The following picture was sent to me by a law professor that I know at Notre Dame. The picture was taken during the Notre Dame v. BYU football game last fall, which was held in South Bend.
Mormonism managed to make it as National Geographic’s photograph of the day.
What counts as art is an interesting question. We have a bias toward thinking of art in terms of oil paintings, bronze statues, or marble carvings. One of the unfortunate effects of this bias is that it makes much of the art done by women invisibile. You’ll note that most of the work done in those mediums has been done by men. However, if we expand our sense of what constitutes art, there are mediums where women clearly dominate. Consider quilting.
While many members don’t realize it, there is actually a fairly strong tradition of impressionistic painting among Mormon artistists. The origins of the tradition go back to the decision of the Church to send some budding young LDS artists to Paris as “Art Missionaries” in the late 19th century. This painting, a study for the mural in the Garden Room of the Salt Lake Temple, is an example of this impressionist tradition.
During the nineteenth-century all-seeing eyes were a common Mormon image. They seem to have been borrowed from Masonry and represented the presence of God. Accordingly, the symbol was frequently associated with temples, and appears in numerous places on the interior and exterior of the Salt Lake Temple. This image, however, is much earlier and comes from the St. George Tabranacle.

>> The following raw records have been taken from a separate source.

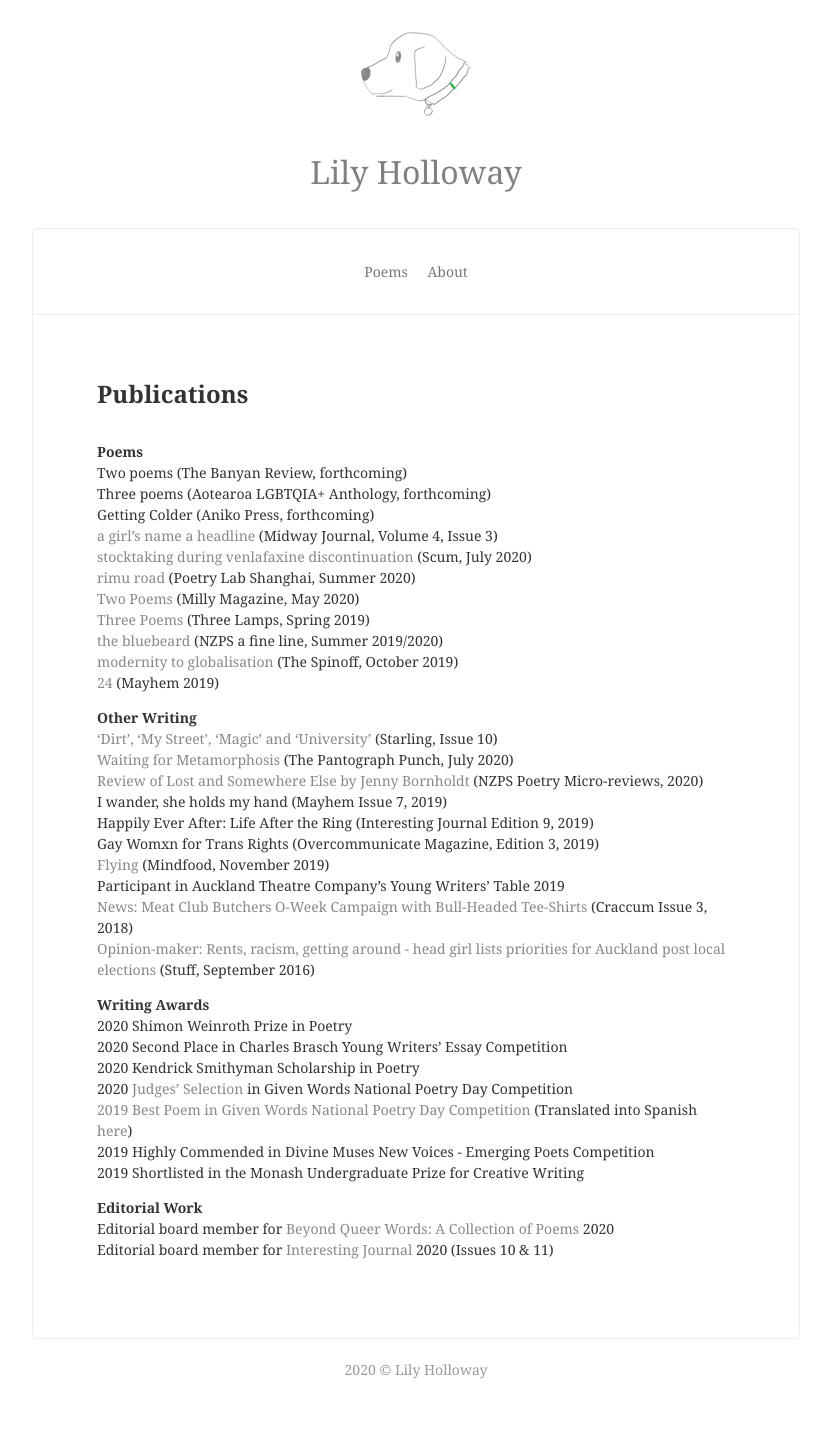
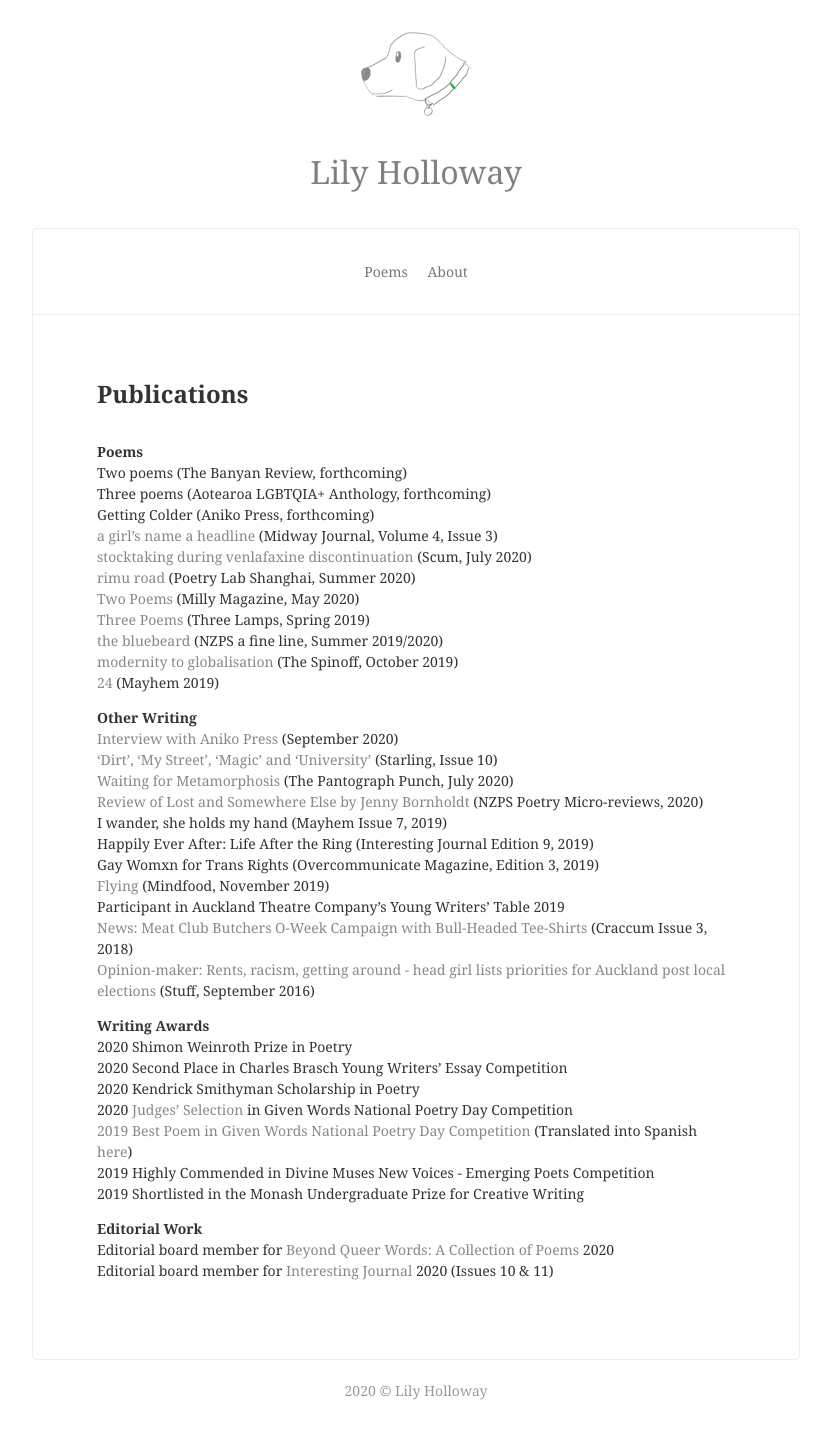
Before and after one commit to lilyholloway/lilyholloway.github.io, a Jekyll site: the page built from cv.md, in a window 1280 px wide. Shown: the whole page, without its empty margins (224-1055 px from the left). Built offline with Jekyll 4.4.1, drawn with Linux system fonts in a browser that asks for light colours; nearby versions of some CDN libraries; before the commit the page ends 1412 px from its top, so only the background shows below that.

Commit message:
Update cv.md

```diff
--- a/cv.md
+++ b/cv.md
@@ -18,6 +18,7 @@ Getting Colder (Aniko Press, forthcoming)<br>
 <a href="https://lilyholloway.co.nz/posts/24">24</a> (Mayhem 2019)<br>
 
 <b>Other Writing</b><br>
+<a href="https://www.anikopress.com/interviews/lily-holloway">Interview with Aniko Press</a> (September 2020)<br>
 <a href="https://www.starlingmag.com/issue-10/lily-holloway">'Dirt', 'My Street', 'Magic' and 'University'</a> (Starling, Issue 10)<br>
 <a href="https://www.pantograph-punch.com/posts/Waiting-for-Metamorphosis">Waiting for Metamorphosis</a> (The Pantograph Punch, July 2020)<br>
 <a href="https://poetrysociety.org.nz/lost-and-somewhere-else-by-jenny-bornholdt/">Review of Lost and Somewhere Else by Jenny Bornholdt</a> (NZPS Poetry Micro-reviews, 2020) <br>
```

When Brigham Young laid out Great Salt Lake City in the 1840s, he modeled it on the Mormon experience in Nuavoo. Thus, the city was divided into wards, which were combined to form the original Salt Lake Stake of Zion. In all there were nineteen of these wards, and they continued to be the core units of the Church in Salt Lake for many, many years. This chapel, built in 1890, housed one of those original wards.
Some believe that this image is a photograph of the Prophet Joseph Smith. If they are right, it is the only known photographic image of Joseph . . .
Since blogs seem to thrive on regular features, I have decided to start one here at T&S. Because my father is an art historian and a curator at the Museum of Church History and Art, I have always been interested in the images and art that Mormonism has produced. Thus, I will begin regularlly posting samples of it to this blog, along with a little bit of commentary. I begin with C.C.A. Christiansen
Here is what I have always thought was the best visual depication of Kaimi’s theory of Book of Mormon geography. The painting is by the wonderful Minerva Teichert.